(Data extracts)
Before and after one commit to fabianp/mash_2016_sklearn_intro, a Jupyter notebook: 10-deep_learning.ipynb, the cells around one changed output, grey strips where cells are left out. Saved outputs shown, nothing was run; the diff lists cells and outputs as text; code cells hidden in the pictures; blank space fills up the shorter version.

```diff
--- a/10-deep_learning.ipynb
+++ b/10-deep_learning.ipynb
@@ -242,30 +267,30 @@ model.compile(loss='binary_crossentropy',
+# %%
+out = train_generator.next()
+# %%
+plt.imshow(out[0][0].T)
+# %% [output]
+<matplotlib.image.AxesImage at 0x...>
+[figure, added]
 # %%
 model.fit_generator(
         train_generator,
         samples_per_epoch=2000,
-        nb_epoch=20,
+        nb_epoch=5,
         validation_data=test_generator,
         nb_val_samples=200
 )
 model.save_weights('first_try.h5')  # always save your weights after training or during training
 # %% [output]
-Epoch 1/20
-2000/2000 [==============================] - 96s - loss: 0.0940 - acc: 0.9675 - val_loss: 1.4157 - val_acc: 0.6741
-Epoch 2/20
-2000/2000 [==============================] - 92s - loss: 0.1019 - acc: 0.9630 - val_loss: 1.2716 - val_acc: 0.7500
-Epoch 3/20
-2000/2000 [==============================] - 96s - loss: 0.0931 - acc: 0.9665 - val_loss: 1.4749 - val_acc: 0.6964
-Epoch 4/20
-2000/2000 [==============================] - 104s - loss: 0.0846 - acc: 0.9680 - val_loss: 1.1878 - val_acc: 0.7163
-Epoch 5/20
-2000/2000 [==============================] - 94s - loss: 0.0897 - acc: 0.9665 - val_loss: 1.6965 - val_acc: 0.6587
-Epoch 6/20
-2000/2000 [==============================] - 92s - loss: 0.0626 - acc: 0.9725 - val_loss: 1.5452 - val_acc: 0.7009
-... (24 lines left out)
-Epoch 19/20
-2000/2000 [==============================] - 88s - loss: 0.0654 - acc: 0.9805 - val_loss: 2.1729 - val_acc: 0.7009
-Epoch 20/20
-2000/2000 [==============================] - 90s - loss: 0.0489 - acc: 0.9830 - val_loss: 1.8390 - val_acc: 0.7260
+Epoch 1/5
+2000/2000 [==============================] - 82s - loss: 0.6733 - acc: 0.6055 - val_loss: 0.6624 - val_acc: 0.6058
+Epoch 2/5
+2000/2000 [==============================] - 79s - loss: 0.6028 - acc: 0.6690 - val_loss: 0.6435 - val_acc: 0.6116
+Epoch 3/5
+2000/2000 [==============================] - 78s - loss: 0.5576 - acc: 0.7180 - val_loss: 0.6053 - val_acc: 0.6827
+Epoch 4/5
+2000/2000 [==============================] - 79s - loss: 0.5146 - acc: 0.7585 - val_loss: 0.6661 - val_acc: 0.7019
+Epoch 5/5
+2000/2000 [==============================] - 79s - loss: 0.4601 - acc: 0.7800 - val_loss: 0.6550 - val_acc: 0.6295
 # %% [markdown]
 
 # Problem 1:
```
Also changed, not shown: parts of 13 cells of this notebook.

(What the task requires)
Among the records above, count the lines that include the word "left" and state the number by itself.

(Written reply)
2